Consultation paper on a new Planning Policy Statement 15: Planning for the Historic Environment
Published last Friday, this consultation invites views on a new Planning Policy Statement (PPS) that will replace Planning Policy Guidance 15: Planning and the Historic Environment (PPG15) and Planning Policy Guidance 16: Archaeology and Planning (PPG16).
The government is also inviting comment on the Draft Legislative Programme 2009/10.
This weekend marked the centenary of one of the most famous ‘firsts’ in aviation history – Louis Blériot’s crossing of the English Channel. However it was many years before flying offshore became commonplace.
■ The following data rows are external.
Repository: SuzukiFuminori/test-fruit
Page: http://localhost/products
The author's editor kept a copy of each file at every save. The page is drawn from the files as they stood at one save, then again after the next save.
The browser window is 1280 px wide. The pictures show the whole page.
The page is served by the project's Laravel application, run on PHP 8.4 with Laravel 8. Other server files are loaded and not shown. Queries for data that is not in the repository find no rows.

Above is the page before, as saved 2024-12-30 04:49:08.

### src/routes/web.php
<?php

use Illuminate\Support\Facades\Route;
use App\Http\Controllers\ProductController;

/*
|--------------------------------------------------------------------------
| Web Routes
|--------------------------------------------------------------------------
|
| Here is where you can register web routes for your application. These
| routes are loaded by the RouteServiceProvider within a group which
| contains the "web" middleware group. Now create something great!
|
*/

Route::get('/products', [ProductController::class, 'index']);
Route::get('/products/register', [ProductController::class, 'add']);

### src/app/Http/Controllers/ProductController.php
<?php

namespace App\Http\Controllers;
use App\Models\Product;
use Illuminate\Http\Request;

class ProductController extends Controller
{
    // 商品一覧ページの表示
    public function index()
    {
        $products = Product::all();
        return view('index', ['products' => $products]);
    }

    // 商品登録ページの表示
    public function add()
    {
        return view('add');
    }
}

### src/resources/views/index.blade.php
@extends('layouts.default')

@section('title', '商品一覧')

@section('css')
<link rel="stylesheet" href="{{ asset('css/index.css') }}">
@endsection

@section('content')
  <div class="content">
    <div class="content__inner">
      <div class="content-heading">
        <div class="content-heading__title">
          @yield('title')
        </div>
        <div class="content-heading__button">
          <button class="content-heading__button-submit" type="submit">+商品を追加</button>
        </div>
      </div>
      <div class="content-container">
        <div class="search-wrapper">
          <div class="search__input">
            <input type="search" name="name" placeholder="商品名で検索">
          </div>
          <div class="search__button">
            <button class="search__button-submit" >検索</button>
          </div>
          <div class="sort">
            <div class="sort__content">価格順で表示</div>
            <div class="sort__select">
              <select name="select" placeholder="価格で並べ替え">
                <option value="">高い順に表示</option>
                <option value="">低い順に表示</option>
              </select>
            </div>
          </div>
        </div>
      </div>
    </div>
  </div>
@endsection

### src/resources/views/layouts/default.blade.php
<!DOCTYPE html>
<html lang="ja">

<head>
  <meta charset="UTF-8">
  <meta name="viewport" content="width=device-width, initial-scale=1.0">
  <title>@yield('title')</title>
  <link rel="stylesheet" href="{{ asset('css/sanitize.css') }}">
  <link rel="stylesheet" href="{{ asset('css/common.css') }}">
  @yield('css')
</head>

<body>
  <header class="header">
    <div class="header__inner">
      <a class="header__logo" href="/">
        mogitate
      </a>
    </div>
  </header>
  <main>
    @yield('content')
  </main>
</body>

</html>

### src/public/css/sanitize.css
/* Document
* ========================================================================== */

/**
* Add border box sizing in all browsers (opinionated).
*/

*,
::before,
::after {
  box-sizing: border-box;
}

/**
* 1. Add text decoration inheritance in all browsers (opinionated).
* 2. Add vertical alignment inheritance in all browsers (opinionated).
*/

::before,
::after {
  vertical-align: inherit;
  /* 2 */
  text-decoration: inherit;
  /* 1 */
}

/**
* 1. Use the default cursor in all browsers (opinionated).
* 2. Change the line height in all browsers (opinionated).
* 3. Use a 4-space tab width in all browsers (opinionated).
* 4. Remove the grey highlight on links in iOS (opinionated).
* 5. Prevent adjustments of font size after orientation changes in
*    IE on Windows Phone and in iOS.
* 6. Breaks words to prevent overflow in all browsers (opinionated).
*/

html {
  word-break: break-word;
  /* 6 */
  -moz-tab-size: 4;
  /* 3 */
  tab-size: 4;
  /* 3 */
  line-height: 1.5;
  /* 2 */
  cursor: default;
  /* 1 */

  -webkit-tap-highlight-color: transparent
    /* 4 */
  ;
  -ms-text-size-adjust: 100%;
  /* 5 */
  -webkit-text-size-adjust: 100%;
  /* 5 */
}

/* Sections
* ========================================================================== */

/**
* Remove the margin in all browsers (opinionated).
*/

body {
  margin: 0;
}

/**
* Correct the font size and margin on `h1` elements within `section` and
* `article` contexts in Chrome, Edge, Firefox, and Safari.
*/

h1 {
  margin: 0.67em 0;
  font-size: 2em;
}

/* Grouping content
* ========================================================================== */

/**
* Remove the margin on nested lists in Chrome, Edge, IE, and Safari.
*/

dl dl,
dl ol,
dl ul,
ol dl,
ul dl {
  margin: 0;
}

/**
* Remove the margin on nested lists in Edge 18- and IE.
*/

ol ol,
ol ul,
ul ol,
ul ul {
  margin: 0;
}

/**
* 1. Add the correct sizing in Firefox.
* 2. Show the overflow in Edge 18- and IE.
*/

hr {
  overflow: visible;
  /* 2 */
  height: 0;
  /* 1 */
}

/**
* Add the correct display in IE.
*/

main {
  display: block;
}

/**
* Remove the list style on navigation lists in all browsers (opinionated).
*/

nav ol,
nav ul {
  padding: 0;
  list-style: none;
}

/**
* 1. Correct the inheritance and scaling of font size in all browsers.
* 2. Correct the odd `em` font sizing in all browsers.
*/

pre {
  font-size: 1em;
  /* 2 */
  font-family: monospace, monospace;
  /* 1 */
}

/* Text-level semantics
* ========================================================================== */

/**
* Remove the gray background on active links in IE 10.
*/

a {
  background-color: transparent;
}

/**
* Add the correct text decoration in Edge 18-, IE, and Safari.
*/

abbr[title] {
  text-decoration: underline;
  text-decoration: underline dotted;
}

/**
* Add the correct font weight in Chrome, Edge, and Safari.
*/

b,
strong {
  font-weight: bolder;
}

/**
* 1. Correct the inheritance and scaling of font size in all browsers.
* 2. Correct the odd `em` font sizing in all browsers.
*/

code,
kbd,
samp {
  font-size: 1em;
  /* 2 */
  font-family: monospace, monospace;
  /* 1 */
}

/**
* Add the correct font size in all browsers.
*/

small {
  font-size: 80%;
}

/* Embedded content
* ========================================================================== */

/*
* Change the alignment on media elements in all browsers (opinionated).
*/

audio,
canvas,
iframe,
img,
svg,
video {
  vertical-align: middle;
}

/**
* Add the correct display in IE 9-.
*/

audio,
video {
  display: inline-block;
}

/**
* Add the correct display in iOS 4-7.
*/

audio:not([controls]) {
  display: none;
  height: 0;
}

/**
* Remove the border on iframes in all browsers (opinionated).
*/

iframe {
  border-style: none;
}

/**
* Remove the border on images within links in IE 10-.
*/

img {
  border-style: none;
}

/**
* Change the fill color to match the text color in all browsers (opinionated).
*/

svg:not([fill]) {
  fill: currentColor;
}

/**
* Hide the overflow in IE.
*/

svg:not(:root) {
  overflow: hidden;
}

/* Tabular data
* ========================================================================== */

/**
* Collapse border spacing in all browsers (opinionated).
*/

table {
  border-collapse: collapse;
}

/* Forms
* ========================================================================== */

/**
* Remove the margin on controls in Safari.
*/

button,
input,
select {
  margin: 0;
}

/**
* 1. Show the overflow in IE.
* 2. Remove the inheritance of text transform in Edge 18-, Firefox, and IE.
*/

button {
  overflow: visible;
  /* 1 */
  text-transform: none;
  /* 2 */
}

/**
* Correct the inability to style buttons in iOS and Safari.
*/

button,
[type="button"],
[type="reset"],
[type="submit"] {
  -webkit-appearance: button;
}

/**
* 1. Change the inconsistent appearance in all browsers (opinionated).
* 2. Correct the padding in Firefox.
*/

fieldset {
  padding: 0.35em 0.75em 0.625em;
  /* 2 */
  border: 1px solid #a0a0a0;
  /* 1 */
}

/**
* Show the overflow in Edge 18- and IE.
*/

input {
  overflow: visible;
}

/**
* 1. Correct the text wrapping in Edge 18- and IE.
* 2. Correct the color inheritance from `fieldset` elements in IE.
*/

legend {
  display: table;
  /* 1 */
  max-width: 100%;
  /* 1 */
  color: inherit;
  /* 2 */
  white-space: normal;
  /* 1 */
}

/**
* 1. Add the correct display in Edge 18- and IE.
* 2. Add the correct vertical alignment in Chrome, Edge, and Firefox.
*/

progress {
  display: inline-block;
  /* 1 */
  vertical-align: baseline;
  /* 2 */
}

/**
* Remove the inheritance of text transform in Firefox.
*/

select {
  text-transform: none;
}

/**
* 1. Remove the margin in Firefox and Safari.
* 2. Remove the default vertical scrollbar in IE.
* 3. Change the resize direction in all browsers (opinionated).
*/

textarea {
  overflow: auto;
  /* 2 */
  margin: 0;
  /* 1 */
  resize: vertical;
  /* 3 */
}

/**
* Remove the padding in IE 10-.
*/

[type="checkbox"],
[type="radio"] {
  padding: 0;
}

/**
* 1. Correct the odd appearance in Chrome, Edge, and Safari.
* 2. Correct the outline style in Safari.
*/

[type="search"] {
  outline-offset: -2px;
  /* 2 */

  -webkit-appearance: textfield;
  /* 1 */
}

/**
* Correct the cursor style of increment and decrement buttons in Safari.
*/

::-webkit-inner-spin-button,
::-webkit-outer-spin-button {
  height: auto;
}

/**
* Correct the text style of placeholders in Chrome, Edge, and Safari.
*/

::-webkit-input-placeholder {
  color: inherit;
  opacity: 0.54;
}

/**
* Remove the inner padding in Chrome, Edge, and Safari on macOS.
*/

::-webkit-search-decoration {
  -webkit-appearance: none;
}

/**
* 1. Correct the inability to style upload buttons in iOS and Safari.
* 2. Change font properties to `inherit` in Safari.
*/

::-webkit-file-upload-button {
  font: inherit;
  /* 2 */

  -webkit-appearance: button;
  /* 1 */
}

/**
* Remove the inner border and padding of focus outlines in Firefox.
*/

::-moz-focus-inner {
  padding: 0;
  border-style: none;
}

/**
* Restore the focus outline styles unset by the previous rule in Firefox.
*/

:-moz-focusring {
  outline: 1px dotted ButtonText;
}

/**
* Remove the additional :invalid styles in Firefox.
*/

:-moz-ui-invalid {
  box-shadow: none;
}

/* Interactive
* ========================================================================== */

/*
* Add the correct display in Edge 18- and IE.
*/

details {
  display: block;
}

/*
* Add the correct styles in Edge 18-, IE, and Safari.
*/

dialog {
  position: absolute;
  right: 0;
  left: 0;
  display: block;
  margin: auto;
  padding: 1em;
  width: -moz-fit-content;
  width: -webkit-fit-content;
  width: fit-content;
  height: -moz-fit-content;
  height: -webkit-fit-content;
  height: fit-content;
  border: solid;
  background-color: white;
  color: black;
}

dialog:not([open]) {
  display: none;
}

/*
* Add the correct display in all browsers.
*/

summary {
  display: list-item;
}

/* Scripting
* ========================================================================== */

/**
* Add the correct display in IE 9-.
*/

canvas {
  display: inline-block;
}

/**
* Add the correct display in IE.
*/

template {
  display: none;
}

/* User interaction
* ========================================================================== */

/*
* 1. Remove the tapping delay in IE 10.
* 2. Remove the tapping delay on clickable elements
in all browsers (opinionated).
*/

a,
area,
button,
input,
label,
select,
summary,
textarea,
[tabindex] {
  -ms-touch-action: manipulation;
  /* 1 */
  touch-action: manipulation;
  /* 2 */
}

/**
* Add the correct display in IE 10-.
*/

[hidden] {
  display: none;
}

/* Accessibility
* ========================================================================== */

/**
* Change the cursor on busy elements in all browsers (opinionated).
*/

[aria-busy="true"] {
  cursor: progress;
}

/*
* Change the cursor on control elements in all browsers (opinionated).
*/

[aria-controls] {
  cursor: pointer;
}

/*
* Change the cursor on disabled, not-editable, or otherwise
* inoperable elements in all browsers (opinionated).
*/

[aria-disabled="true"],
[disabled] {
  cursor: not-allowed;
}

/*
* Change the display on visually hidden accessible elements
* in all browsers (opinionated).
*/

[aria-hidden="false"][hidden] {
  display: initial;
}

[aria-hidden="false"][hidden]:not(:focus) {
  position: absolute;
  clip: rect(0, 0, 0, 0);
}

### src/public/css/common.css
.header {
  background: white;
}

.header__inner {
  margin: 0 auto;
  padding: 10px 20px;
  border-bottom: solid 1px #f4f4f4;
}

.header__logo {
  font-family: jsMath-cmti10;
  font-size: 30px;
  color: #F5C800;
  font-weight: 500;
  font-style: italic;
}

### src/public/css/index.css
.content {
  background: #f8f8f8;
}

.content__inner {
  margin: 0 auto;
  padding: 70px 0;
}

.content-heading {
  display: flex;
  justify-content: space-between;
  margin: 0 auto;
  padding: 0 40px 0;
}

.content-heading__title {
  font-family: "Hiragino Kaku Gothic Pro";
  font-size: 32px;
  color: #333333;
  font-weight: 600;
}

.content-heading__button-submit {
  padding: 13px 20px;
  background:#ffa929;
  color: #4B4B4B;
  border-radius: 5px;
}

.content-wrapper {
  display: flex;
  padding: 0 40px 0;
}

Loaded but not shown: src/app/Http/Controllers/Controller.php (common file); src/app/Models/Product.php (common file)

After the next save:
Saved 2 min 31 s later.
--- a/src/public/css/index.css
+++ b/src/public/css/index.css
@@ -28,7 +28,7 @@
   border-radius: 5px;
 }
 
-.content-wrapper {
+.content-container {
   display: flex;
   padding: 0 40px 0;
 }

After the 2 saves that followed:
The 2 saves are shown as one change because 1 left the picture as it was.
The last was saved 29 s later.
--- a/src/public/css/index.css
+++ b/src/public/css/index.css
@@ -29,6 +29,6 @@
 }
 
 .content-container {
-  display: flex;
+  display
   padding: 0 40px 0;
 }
The maritime historian Lionel Casson has died, aged 94.
US Navy diving tables
For commercial as opposed to sports diving, the US Navy air decompression tables are probably the most widely used diving tables in the world. They are probably the most intensively tested tables and they have an extremely low incidence of failure.
From 1 July 2009 those using these tables in the UK should be aware that the HSE expect them to use the latest version, Revision 6. The HSE also expect diving contractors to use them as they stand, without the previously commonplace adoption of ‘fudge factors’.
Revision 6 is available as a free download.
The hulks at Purton on the River Severn in Gloucestershire are to feature in a new series of the BBC’s ‘Coast’.
More on the Roman ships found off the island of Ventotene, Italy
http://www.ansa.it/opencms/export/site/notizie/rubriche/daassociare/visualizza_n\ew.html_1621183992.html (in Italian)
Ancient port of Trafalgar
The remains of the ancient port of Trafalgar are reported to have been found by Spanish archaeologists at a depth of 50m using aerial radar survey. The results can apparently be seen on Google Maps.
Yes, cannon balls can sink ships
An experiment using scale models and an experimental gun, carried out by the University of Haifa and Rafael Advanced Defense Systems Ltd., has apparently shown that the “unusually thick” oak hull of a vessel found off Acre, possibly an 18th century British ‘blockship’, could have been penetrated by the cannon balls found inside it.